“The development of new devices and new approaches in fetal surgery is very important to make fetal interventions safer not only for the fetus but also for the mother,” said Espinoza, co-director of the Fetal Center at Texas Children’s. “The decision to proceed to fetal surgery is very altruistic for the mothers because they will be exposed to risks associated with surgery for the benefit of their unborn child. Thus, we have the obligation to minimize those risks. This award recognizes the academic partnerships that are necessary to advance the frontiers of fetal surgery.”

The team’s invention has won the top prize at Texas A&M University’s 2016 annual Engineering Design Showcase. The project was judged against over 700 students on more than 150 other projects.

June 13, 2017

Lynlee Boemer, a miracle baby who underwent fetal surgery performed at Texas Children’s Fetal Center to remove a large tumor (Sacrococcygeal Teratoma) growing from her spine, celebrated her first birthday on June 6.

Last week, Jeff and Margaret Boemer were at Texas Children’s for their daughter’s follow-up clinic appointment with Dr. Oluyinka Olutoye, co-director of the Fetal Center.

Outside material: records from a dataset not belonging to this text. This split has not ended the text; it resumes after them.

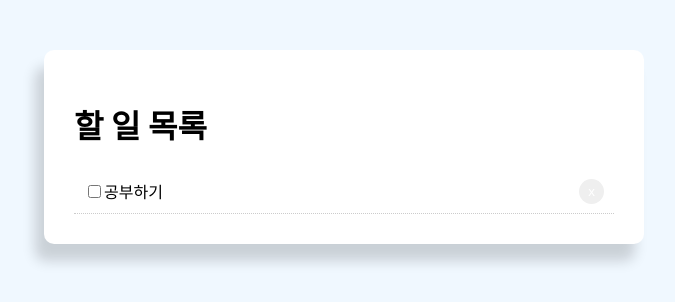
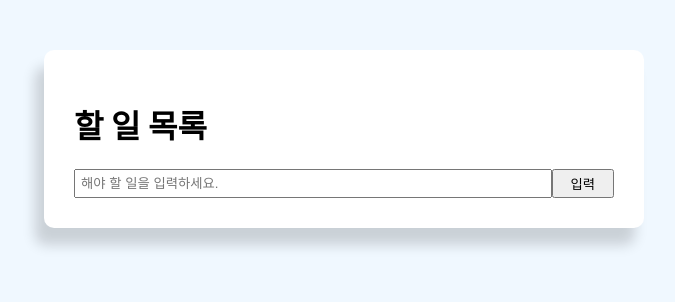
Before and after one commit to Sophiee5/react-todo-app, a React (Create React App) app: page / in a window 1280 px wide. Shown: the top 302 px of the page, without its empty margins (296-971 px from the left). Built offline with nearby package versions, Linux system fonts and the light colour scheme.

Commit message:
Make to Simple TodoApp

```diff
--- a/src/App.js
+++ b/src/App.js
@@ -2,6 +2,19 @@
 import "./App.css";
 
 export default class App extends Component {
+  state = {
+    //배열 데이터 만들기
+    // 예시:
+    /*{
+       id: "1",
+       title: "공부하기",
+       completed: true,
+     }*/
+    todoData: [],
+
+    value: "",
+  };
+
   btnStyle = {
     color: "#fff",
     border: "none",
@@ -12,12 +25,50 @@
   };
 
   //함수만들기
-  getStyle = () => {
+  getStyle = (completed) => {
     return {
       padding: "10px",
       borderBottom: "1px #ccc dotted",
-      textDecoration: "none",
+      // todoData 안의 completed(key) 의 값이 true : false (value) 에 따라 텍스트 스타일 다르게 출력해주기
+      textDecoration: completed ? "line-through" : "none",
     };
+  };
+
+  //array.prototype.filter() : 어떠한 데이터 배열 안에서 주어진 함수의 테스트(조건)를 통과하는 데이터만을 가지고 새로운 배열에 담아준다.
+  handleClick = (id) => {
+    let newTodoData = this.state.todoData.filter((data) => data.id !== id);
+    this.setState({ todoData: newTodoData });
+  };
+
+  handleChange = (e) => {
+    this.setState({ value: e.target.value });
+  };
+
+  handleSubmit = (e) => {
+    //form 안에서 input을 전송을 할때 페이지가 리로드 되는 것을 막아줌.
+    e.preventDefault();
+
+    //새로운 할일 데이터 추가해주기
+    let newTodo = {
+      id: Date.now(),
+      title: this.state.value,
+      completed: false,
+    };
+
+    // 원래 있던 할 일에 새로운 할 일 더해주기
+    // 전개 연산자를 이용해서 기존에 있던 할 일 + 새로운 일 추가
+    this.setState({ todoData: [...this.state.todoData, newTodo], value: "" });
+  };
+
+  handleCompleteChange = (id) => {
+    let newTodoData = this.state.todoData.map((data) => {
+      if (data.id === id) {
+        data.completed = !data.completed;
+      }
+      console.log(data);
+      return data;
+    });
+    this.setState({ todoData: newTodoData });
   };
 
   render() {
@@ -28,11 +79,39 @@
             <h1>할 일 목록</h1>
           </div>
 
-          <div style={this.getStyle()}>
-            <input type="checkbox" defaultChecked={false} />
-            공부하기
-            <button style={this.btnStyle}>x</button>
-          </div>
+          {this.state.todoData.map((data) => (
+            <div style={this.getStyle(data.completed)} key={data.id}>
+              <input
+                type="checkbox"
+                defaultChecked={false}
+                onChange={() => this.handleCompleteChange(data.id)}
+              />
+              {data.title}
+              <button
+                style={this.btnStyle}
+                onClick={() => this.handleClick(data.id)}
+              >
+                x
+              </button>
+            </div>
+          ))}
+
+          <form style={{ display: "flex" }} onSubmit={this.handleSubmit}>
+            <input
+              type="text"
+              name="value"
+              style={{ flex: "10", padding: "5px" }}
+              placeholder="해야 할 일을 입력하세요."
+              value={this.state.value}
+              onChange={this.handleChange}
+            />
+            <input
+              type="submit"
+              value="입력"
+              className="btn"
+              style={{ flex: "1" }}
+            />
+          </form>
         </div>
       </div>
     );
```
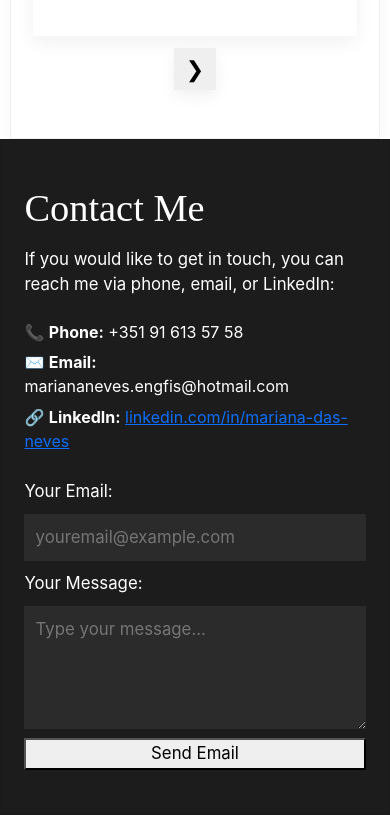
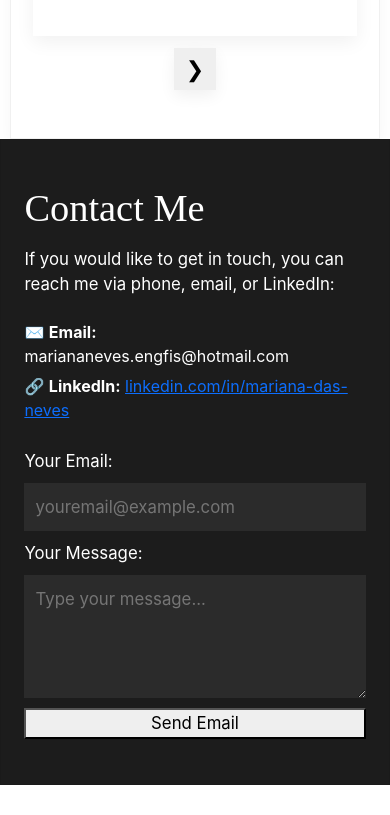
Before and after one commit to mariana-das-neves/online-portfolio, a plain HTML site: page index.html in a window 390 px wide. Shown: the part 7560-8375 px from the top of the page. After the commit the page ends 8345 px from the top, so only its background shows below. Drawn offline with nearby package versions, Linux system fonts and the light colour scheme.

Commit message:
remove-phone

```diff
--- a/index.html
+++ b/index.html
@@ -280,7 +280,6 @@
 
     <div class="contact-grid">
       <div class="contact-labels">
-        <p>📞 <strong>Phone:</strong> +351 91 613 57 58</p>
         <p>✉️ <strong>Email:</strong> mariananeves.engfis@hotmail.com</p>
         <p>🔗 <strong>LinkedIn:</strong>
           <a href="https://www.linkedin.com/in/mariana-das-neves" target="_blank" rel="noopener">linkedin.com/in/mariana-das-neves</a>
```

Since their daughter’s surgery, Lynlee is meeting all of her milestones and is very active. She loves to crawl, pull up to stand and has several favorite words she likes to say like, “hi, bye-bye and Mama and Da-Da.”

“She has been in physical therapy, and thankfully, we have been able to take a break from that since she is doing so well,” said Lynlee’s mom Margaret Boemer. “She’s pulling up and almost walking. But we’re also seeing other doctors to check for GI and urology type issues. But other than that, she is doing really, really well.”

Boemer says one of the biggest blessings of sharing Lynlee’s story has been that other women pregnant with babies who have the same diagnosis as Lynlee are reaching out to her via social media, and she is able to give them hope and often refers them to Texas Children’s Fetal Center.

Boemer was 23 weeks and 5 days pregnant with her daughter Lynlee when she underwent emergency fetal surgery to remove the baby’s Sacrococcygeal Teratoma (SCT), a large vascular mass. Occurring in only 1 in 40,000 pregnancies, Lynlee’s SCT was robbing her blood supply and would eventually cause heart failure.

Lynlee had a 50/50 chance of survival. Olutoye and a surgical team worked for approximately five hours to remove the tumor growing from the baby’s tailbone, which was almost larger than the baby herself.

During the surgery, Lynlee’s heart stopped and had to be re-started and she was also given a blood transfusion. Surgeons made an incision in Margaret’s uterus and pulled out the baby from her legs to her torso so they could remove the tumor. Once the incision was closed, Lynlee was placed back inside of her mother and Margaret’s uterus was sewn shut and she was on bed rest for the remainder of her pregnancy. Surgeons were able to remove about 90 percent of the tumor, but as the pregnancy progressed, the tumor began to grow again.

Margaret was 36 weeks pregnant when Lynlee Hope was born for the second time via C-section on June 6, 2016 weighing 5 lbs., 5 oz. Lynlee was taken to the level 3 NICU for an evaluation, but was doing so well she was transferred to the level 2 nursery. At 8 days old, Lynlee underwent a second surgery to remove the rest of the tumor from her tailbone including some that had grown inside of her body.

Olutoye removed the remaining SCT tissue and Lynlee recovered wonderfully in the NICU and was able to go home just weeks after her surgery.

The family, from Lewisville, Texas, is now enjoying life at home as a family of five and they come to Texas Children’s for check-ups as Lynlee grows.

“We’re thankful that we gave her a chance at life,” Boemer said. “And we’re very grateful for all that the doctors at Texas Children’s have done to give her that life and all the wonderful care that they gave me and Lynlee while we were here.”